[WORK TASK]
Look for "wide" in each line of the entries, and return the matching lines.

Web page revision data

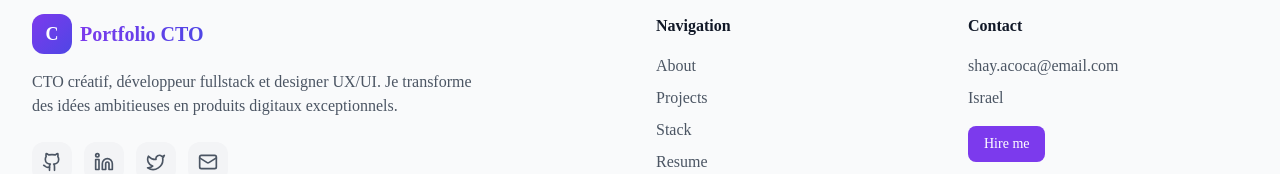
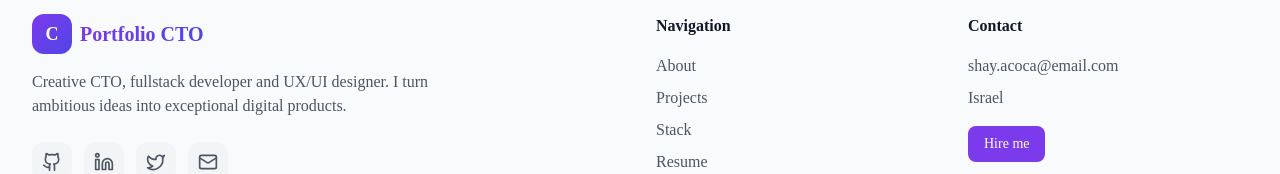
Before and after one commit to Sy2force/Portfolio---pro-2026, a React (Vite) app: page / in a window 1280 px wide. Shown: the part 4533-4707 px from the top of the page. Built offline with nearby package versions, Linux system fonts and the light colour scheme.

Commit message:
fix: final polish, resolve all build errors, full i18n coverage, and route optimization

```diff
--- a/src/components/about/AboutContent.tsx
+++ b/src/components/about/AboutContent.tsx
@@ -241,7 +241,7 @@ function ProfileHeader() {
               Shay Acoca
             </h1>
             <p className="text-xl text-white/90 mb-4">
-              CTO Junior • Développeur Fullstack • Formé chez HackerU
+              {t("about.role")}
             </p>
 
             <div className="flex flex-wrap justify-center md:justify-start gap-4 text-white/80 text-sm mb-6">
--- a/src/components/layout/Footer.tsx
+++ b/src/components/layout/Footer.tsx
@@ -31,8 +31,7 @@ export function Footer() {
               </span>
             </Link>
             <p className="text-gray-600 dark:text-gray-400 max-w-md mb-6">
-              CTO créatif, développeur fullstack et designer UX/UI.
-              Je transforme des idées ambitieuses en produits digitaux exceptionnels.
+              {t("footer.brandDescription")}
             </p>
             <div className="flex items-center gap-3">
               {socialLinks.map((link) => {
--- a/src/i18n/messages/en.json
+++ b/src/i18n/messages/en.json
@@ -144,6 +144,7 @@
   "about": {
     "title": "About",
     "subtitle": "Passionate about code, design and innovation",
+    "role": "Junior CTO • Fullstack Developer • Trained at HackerU",
     "intro": "Founder of Acoca Digital Services based in Israel. Full Stack & Digital Marketing Expert. I turn the vision of freelancers and SMEs into high-performance, tailored digital solutions.",
     "mindset": {
       "title": "My Philosophy",
@@ -504,6 +505,7 @@
     }
   },
   "footer": {
+    "brandDescription": "Creative CTO, fullstack developer and UX/UI designer. I turn ambitious ideas into exceptional digital products.",
     "rights": "All rights reserved",
     "madeWith": "Made with",
     "and": "and",
--- a/src/i18n/messages/fr.json
+++ b/src/i18n/messages/fr.json
@@ -144,6 +144,7 @@
   "about": {
     "title": "À propos",
     "subtitle": "Passionné par le code, le design et l'innovation",
+    "role": "CTO Junior • Développeur Fullstack • Formé chez HackerU",
     "intro": "Fondateur d'Acoca Digital Services basé en Israël. Expert en développement full stack et marketing digital. Je transforme la vision des indépendants et PME en solutions digitales performantes et sur-mesure.",
     "mindset": {
       "title": "Ma philosophie",
@@ -504,6 +505,7 @@
     }
   },
   "footer": {
+    "brandDescription": "CTO créatif, développeur fullstack et designer UX/UI. Je transforme des idées ambitieuses en produits digitaux exceptionnels.",
     "rights": "Tous droits réservés",
     "madeWith": "Fait avec",
     "and": "et",
```
Also changed, not shown: 1 other file (tests, documents, lock files or other folders).
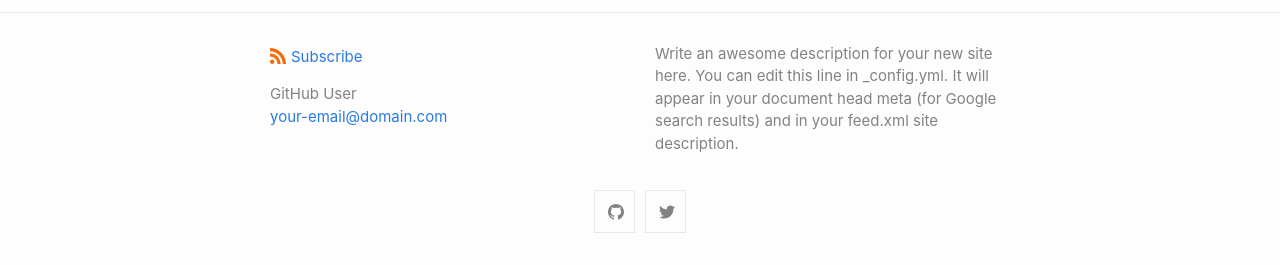
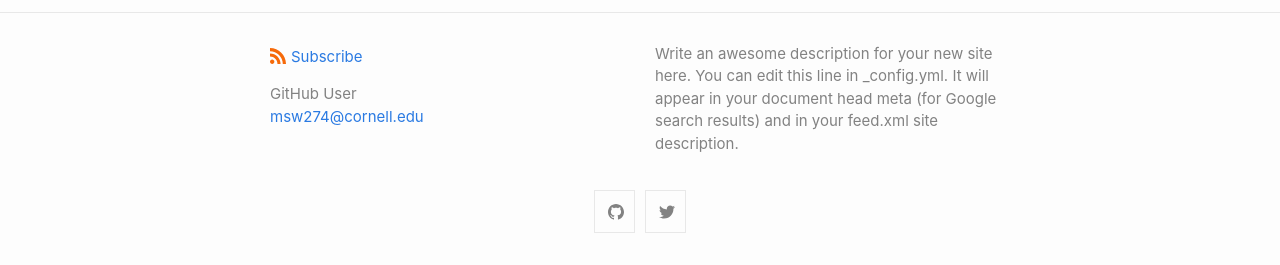
Before and after one commit to mswelch/personal-website-template, a Jekyll site: the page built from index.md, in a window 1280 px wide. Shown: the part 734-999 px from the top of the page. Built offline with Jekyll 4.4.1, drawn with Linux system fonts in a browser that asks for light colours.

Commit message:
Update _config.yml

```diff
--- a/_config.yml
+++ b/_config.yml
@@ -1,7 +1,7 @@
 title: Your awesome title
 author:
   name: GitHub User
-  email: your-email@domain.com
+  email: msw274@cornell.edu
 description: > # this means to ignore newlines until "show_excerpts:"
   Write an awesome description for your new site here. You can edit this
   line in _config.yml. It will appear in your document head meta (for
```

[RESPONSE TO THIS TASK]
Before and after one commit to Sy2force/Portfolio---pro-2026, a React (Vite) app: page / in a window 1280 px wide. Shown: the part 4533-4707 px from the top of the page. Built offline with nearby package versions, Linux system fonts and the light colour scheme.
Before and after one commit to mswelch/personal-website-template, a Jekyll site: the page built from index.md, in a window 1280 px wide. Shown: the part 734-999 px from the top of the page. Built offline with Jekyll 4.4.1, drawn with Linux system fonts in a browser that asks for light colours.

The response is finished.